Part 1 of this article introduced a phenomenon called power-on/off glitch. The example discussed the impact of this phenomenon on a motor control system. We limited our analysis to a DAC where the output buffer is powered on in normal mode: zero-scale or mid-scale. In Part 2, we analyze when the DAC output is powered on in high-impedance mode. We present a mathematical model for the power-on glitch, followed by board-level solutions to minimize it.

Theory
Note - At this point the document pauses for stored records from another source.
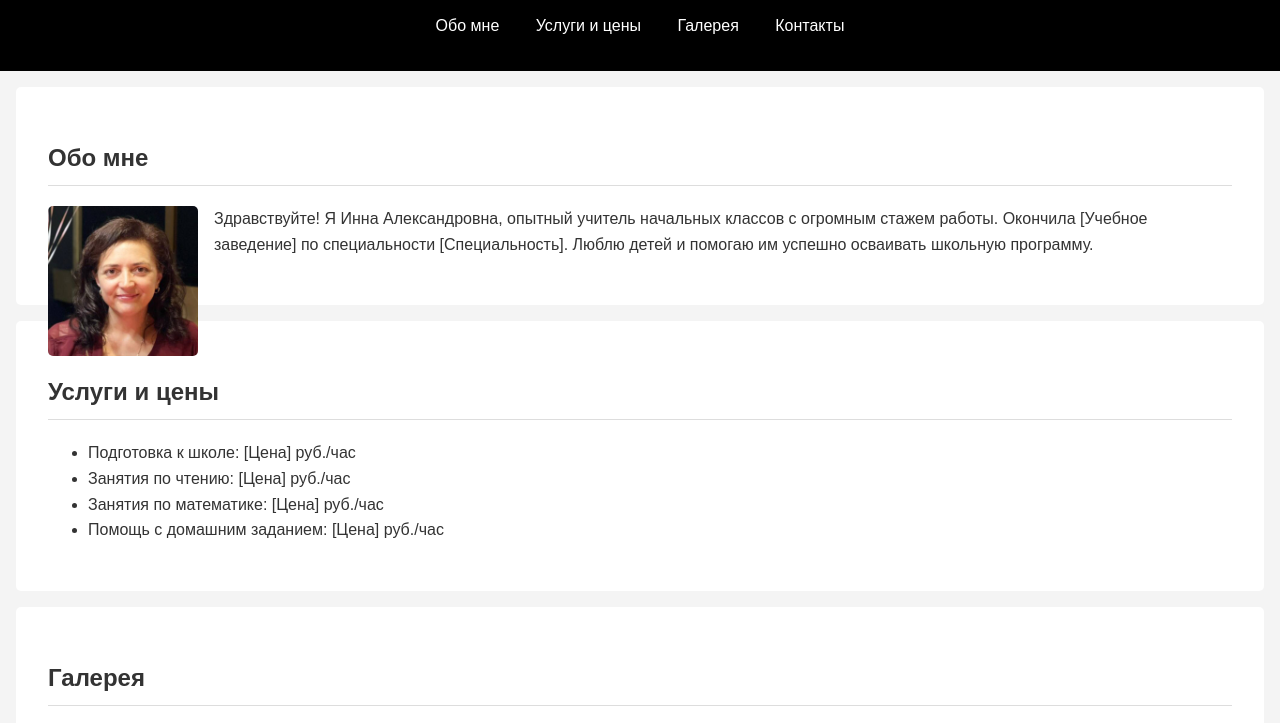
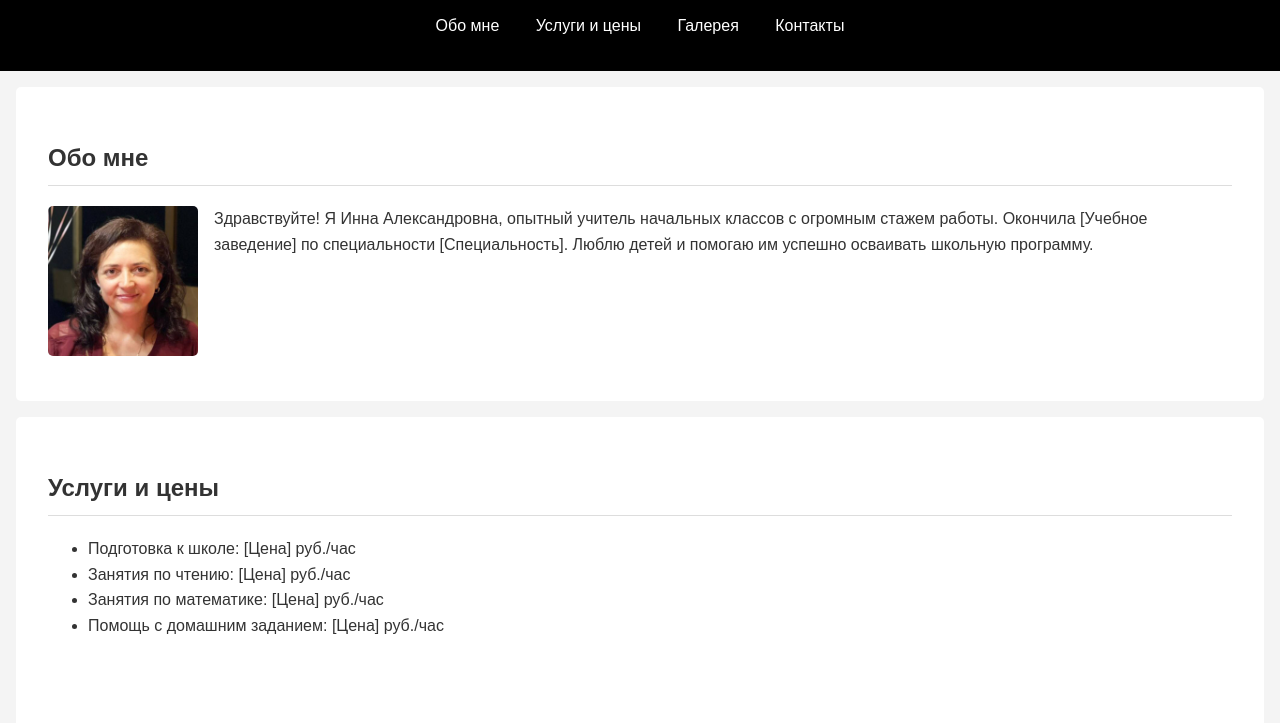
Before and after one commit to babkaghoul/teacher, a plain HTML site: page index.html in a window 1280 px wide. Shown: the part 70-793 px from the top of the page. Drawn offline with Linux system fonts and the light colour scheme.

Commit message:
Add files via upload

```diff
--- a/style.css
+++ b/style.css
@@ -38,7 +38,7 @@ section {
     margin: 1rem;
     background-color: #fff;
     border-radius: 5px;
-    min-height: 150px
+    min-height: 250px
 }
 
 section h2 {
```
Figure 1: DAC8760 precision DAC output stage
This analysis pertains to DACs where a power-on glitch reduction (POGR) circuit is absent. Part 1 tabulated factors that impact the power-on/off glitch. When the DAC powers on to high-impedance mode during supply ramps, the power-on/off glitch also can be seen as a transient charge buildup on the DAC’s voltage output (VOUT) pin. This charge buildup is a result of capacitive coupling from the supply pins to the VOUT pin via parasitic capacitances inside and outside the chip. Note that compared to the power-on glitch (Part I), this glitch is AC in nature. Thus, its magnitude depends on the power supply ramp time. In most multi-supply chips, the digital supply and reference pins have a weak parasitic path to the VOUT pin. Therefore, these pins are not dominant contributors to power-on/off glitches.

Figure 2: Precision DAC output stage model
The NFET/PFET transistors in a DAC’s output stage are much larger versus other switches because the output stage is designed for a certain load drive. Therefore, parasitic capacitances of these FETs are much higher than other on-chip components. Figure 1 shows a simplified diagram of a typical precision DAC’s output stage (DAC8760). This diagram assumes separate power supplies for output stage and the chip’s digital core. The diodes on the feedback node are placed to protect the transistors in gain/power down network.

Mathematical Analysis

The dominant parasitic capacitance as seen into the VOUT pin is a combination of parasitic capacitance of the VOUT bond wires, leads, and output FETs. With this assumption, the DAC output pin can be modeled as a simple capacitive divider. The simplified model in Figure 2 uses two diodes between feedback node and VREF/AGND. Since these diodes represent a FET (Figure 1), the drop across these diodes is negligible and is ignored in further analysis.

The feedback resistor (RFB) and FETs placed between the feedback node and VREF/GND place an upper and lower limit on the glitch’s magnitude. The maximum power-on/off glitch that can be observed in this condition is limited between VREF and GND.

Assuming that the supply ramp time for AVDD and AVSS is identical, we can divide this glitch (VOUTGL) into two regions:

Where VOUTGL is the magnitude of the glitch, CPARP, CPARN, and CL are the parasitic and load capacitances, respectively. AVDD/AVSS = power supplies, VREF = reference voltage, RL = load on the VOUT pin, RFB = feedback resistor inside the chip, and dt = ramp time for AVDD/AVSS supply.

The maximum negative power-on/off glitch is limited within a diode drop of AGND. For example, the typical value of CPARP and CPARN is ~150 pF. Using a single supply operation where AVSS = 0V, AVDD = 15V, VREF = 5V, RL = 50 MΩ, and dt = 70 msec, the glitch amplitude is calculated as ~1.5V. Figure 3 shows the measured plot of a power-on/off glitch under these conditions for DAC8760.

Minimizing Power-On/Off Glitch

Figure 3: DAC8760 VOUT power-on glitch, unloaded.
Let’s explore some methods to minimize the power-on/off glitch. From equations (1) and (2), we see that some terms in these equations are constant. For example, the parasitic capacitances are a function of the device parasitics. Supply voltages are determined by the application requirement. Ramp time is determined by the power supply design. The only terms left are load impedance and sequencing of VREF with respect to supplies. This leads to two main methods of reducing power-on/off glitch: supply sequencing and load.